**TASK OBJECTIVE:**
Nothing but a number is wanted: the count of lines in the records below that include "etat".

(RECORDS TO USE Opens)

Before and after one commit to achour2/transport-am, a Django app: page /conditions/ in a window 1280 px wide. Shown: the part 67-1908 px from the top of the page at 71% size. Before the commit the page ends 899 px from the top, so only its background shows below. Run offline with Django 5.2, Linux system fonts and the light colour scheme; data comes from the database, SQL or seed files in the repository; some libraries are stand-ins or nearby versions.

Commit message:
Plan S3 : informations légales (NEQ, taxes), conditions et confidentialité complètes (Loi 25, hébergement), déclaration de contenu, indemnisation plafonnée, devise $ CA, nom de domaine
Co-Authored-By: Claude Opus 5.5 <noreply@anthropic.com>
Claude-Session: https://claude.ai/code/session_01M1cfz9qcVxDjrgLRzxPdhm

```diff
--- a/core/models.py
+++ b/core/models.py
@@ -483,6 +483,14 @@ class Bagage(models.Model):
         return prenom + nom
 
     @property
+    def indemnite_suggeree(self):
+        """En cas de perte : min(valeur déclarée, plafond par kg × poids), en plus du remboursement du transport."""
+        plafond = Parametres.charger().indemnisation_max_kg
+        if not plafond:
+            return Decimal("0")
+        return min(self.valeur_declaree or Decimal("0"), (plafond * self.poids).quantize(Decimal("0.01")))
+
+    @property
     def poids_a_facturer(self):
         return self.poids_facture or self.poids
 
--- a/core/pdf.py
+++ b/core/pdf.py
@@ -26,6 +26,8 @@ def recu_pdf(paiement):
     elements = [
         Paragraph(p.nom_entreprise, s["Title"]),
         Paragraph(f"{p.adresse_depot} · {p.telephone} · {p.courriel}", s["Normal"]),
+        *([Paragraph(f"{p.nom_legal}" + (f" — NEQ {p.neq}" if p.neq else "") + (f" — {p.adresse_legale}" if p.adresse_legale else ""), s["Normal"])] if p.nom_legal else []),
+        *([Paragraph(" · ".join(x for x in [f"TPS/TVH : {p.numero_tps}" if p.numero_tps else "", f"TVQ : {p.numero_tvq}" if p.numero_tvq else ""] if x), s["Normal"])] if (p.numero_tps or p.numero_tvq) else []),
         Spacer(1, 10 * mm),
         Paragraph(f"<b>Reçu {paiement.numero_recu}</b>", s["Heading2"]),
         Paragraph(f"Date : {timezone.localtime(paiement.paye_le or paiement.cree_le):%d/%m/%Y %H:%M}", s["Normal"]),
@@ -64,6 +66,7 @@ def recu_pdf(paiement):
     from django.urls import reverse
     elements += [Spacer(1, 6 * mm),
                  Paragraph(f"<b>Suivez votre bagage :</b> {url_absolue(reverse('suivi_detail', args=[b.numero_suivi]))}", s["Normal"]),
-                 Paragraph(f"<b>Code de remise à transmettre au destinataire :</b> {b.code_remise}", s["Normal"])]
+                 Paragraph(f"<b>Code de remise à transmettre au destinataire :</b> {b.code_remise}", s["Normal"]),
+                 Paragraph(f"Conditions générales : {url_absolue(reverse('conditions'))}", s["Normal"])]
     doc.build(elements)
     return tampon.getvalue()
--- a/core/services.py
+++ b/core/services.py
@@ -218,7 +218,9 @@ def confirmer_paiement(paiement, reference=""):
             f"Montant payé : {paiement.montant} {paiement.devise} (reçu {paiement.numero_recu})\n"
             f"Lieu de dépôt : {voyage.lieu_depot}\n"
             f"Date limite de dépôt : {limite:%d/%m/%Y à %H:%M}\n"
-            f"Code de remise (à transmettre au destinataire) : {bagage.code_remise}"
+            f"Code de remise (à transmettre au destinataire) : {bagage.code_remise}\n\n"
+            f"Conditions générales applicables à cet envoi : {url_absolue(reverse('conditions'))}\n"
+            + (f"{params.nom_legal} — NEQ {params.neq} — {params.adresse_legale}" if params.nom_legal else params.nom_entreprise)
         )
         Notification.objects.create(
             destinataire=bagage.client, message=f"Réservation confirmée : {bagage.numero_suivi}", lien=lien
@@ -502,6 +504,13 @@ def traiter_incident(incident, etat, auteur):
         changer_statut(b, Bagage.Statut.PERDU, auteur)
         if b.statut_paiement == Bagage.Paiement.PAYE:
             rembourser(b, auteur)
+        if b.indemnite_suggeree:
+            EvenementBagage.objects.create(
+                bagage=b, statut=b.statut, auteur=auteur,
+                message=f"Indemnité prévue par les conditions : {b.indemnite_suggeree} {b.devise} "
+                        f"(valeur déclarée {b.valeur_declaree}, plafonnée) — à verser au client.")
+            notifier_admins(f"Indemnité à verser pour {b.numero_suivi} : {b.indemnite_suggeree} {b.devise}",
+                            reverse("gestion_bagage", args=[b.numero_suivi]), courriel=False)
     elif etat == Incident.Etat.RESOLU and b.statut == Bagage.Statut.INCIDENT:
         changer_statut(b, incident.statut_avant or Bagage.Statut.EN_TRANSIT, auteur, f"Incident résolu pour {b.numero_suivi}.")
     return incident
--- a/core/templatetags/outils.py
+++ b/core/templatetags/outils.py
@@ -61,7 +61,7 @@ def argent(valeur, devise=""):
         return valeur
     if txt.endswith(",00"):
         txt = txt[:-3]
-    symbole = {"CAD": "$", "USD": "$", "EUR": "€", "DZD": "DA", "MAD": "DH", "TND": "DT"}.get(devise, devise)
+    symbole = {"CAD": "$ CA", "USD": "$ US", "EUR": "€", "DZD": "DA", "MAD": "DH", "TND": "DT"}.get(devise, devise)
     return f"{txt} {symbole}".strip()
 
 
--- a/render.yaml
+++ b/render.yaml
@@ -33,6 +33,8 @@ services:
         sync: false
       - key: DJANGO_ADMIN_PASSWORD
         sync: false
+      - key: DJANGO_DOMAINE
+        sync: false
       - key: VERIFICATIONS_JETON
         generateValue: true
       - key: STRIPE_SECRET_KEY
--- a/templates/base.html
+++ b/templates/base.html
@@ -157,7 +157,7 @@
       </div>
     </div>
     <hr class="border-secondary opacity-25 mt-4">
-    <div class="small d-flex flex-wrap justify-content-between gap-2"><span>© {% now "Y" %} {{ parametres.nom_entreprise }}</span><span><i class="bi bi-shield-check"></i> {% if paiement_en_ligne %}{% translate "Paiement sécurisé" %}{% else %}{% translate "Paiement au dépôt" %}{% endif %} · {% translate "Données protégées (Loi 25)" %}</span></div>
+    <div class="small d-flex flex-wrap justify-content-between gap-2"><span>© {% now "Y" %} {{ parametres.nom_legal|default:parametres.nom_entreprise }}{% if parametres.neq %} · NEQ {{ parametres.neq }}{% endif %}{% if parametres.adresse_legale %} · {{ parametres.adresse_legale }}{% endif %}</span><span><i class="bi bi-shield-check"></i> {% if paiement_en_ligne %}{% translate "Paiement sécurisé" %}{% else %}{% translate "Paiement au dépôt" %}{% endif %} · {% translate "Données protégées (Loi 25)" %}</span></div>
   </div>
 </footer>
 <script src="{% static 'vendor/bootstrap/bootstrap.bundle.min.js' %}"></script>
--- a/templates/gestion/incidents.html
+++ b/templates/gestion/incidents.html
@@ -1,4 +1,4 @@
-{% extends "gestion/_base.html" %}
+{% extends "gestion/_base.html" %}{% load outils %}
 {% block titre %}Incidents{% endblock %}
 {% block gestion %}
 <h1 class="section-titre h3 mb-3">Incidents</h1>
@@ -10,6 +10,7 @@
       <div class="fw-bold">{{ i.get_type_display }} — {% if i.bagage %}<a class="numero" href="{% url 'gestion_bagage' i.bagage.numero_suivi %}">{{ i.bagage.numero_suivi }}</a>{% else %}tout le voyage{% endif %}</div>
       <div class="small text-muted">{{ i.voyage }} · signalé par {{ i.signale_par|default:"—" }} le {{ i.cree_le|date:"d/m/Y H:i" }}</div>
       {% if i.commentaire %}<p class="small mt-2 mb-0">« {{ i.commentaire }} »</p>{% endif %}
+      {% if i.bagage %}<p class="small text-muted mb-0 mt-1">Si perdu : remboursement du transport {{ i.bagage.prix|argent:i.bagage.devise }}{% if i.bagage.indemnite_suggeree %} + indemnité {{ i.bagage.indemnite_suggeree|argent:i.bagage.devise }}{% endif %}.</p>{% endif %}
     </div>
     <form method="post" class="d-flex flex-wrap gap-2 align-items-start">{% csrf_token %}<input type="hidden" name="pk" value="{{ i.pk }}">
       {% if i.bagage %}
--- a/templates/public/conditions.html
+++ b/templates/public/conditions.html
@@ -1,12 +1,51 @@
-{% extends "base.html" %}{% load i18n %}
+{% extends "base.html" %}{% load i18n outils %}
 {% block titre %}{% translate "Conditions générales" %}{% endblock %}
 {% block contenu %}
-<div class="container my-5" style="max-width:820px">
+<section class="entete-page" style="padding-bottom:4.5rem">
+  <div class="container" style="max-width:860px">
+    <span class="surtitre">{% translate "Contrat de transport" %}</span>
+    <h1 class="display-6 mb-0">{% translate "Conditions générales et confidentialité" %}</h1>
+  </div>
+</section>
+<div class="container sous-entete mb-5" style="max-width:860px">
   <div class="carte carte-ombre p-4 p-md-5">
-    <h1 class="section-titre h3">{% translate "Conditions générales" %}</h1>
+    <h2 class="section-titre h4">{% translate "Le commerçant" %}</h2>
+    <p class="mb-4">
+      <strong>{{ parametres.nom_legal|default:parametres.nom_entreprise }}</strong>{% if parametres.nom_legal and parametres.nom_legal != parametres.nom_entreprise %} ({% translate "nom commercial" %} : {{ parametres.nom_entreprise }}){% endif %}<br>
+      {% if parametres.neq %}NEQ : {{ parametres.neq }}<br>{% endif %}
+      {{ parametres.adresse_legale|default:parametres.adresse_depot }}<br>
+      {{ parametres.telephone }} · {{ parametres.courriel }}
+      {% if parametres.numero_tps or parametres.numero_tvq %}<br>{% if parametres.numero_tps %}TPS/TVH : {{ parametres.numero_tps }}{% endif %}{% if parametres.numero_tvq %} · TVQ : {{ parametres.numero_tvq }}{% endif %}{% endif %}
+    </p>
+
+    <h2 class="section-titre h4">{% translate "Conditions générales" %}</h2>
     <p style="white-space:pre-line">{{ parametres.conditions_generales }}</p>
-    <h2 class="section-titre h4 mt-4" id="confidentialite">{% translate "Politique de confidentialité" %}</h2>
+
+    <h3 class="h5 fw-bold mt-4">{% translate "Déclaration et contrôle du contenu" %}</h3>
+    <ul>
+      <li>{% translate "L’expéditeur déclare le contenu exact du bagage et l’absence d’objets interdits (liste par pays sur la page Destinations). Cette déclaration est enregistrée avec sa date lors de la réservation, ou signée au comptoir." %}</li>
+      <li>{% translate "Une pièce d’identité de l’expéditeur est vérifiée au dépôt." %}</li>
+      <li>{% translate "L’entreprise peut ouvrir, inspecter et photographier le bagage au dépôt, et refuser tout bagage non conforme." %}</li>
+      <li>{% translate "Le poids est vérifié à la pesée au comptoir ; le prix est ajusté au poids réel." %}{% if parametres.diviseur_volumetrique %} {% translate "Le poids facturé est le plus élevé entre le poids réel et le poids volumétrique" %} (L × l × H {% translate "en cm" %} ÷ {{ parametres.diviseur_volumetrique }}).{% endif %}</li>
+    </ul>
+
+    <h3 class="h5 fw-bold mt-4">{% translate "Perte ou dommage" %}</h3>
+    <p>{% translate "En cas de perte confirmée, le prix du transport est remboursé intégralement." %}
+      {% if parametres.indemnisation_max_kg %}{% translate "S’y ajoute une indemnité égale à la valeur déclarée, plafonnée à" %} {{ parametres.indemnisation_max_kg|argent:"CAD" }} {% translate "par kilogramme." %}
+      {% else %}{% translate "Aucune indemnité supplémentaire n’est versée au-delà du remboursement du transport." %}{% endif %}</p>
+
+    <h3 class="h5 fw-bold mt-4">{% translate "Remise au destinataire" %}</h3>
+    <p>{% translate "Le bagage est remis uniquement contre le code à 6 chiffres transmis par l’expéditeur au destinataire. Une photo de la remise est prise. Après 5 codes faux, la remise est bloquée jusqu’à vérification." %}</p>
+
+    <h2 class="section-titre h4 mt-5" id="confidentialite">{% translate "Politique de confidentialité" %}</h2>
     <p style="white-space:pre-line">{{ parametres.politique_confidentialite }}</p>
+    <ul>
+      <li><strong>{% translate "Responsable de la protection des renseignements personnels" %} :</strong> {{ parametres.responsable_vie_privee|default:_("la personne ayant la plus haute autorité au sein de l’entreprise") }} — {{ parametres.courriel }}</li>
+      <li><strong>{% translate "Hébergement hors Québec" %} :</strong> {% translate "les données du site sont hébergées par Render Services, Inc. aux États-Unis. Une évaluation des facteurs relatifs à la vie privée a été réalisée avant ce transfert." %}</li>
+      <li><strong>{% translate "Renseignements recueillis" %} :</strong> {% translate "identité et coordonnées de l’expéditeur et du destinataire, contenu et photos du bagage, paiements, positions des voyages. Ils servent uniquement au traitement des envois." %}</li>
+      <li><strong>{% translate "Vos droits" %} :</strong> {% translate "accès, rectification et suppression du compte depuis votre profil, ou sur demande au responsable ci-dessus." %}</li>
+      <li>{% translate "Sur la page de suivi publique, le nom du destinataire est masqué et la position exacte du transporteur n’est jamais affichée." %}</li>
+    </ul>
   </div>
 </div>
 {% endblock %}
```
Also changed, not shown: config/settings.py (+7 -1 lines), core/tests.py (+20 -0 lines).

(RECORDS TO USE Closes)

**FINISHED EXERCISE:**
2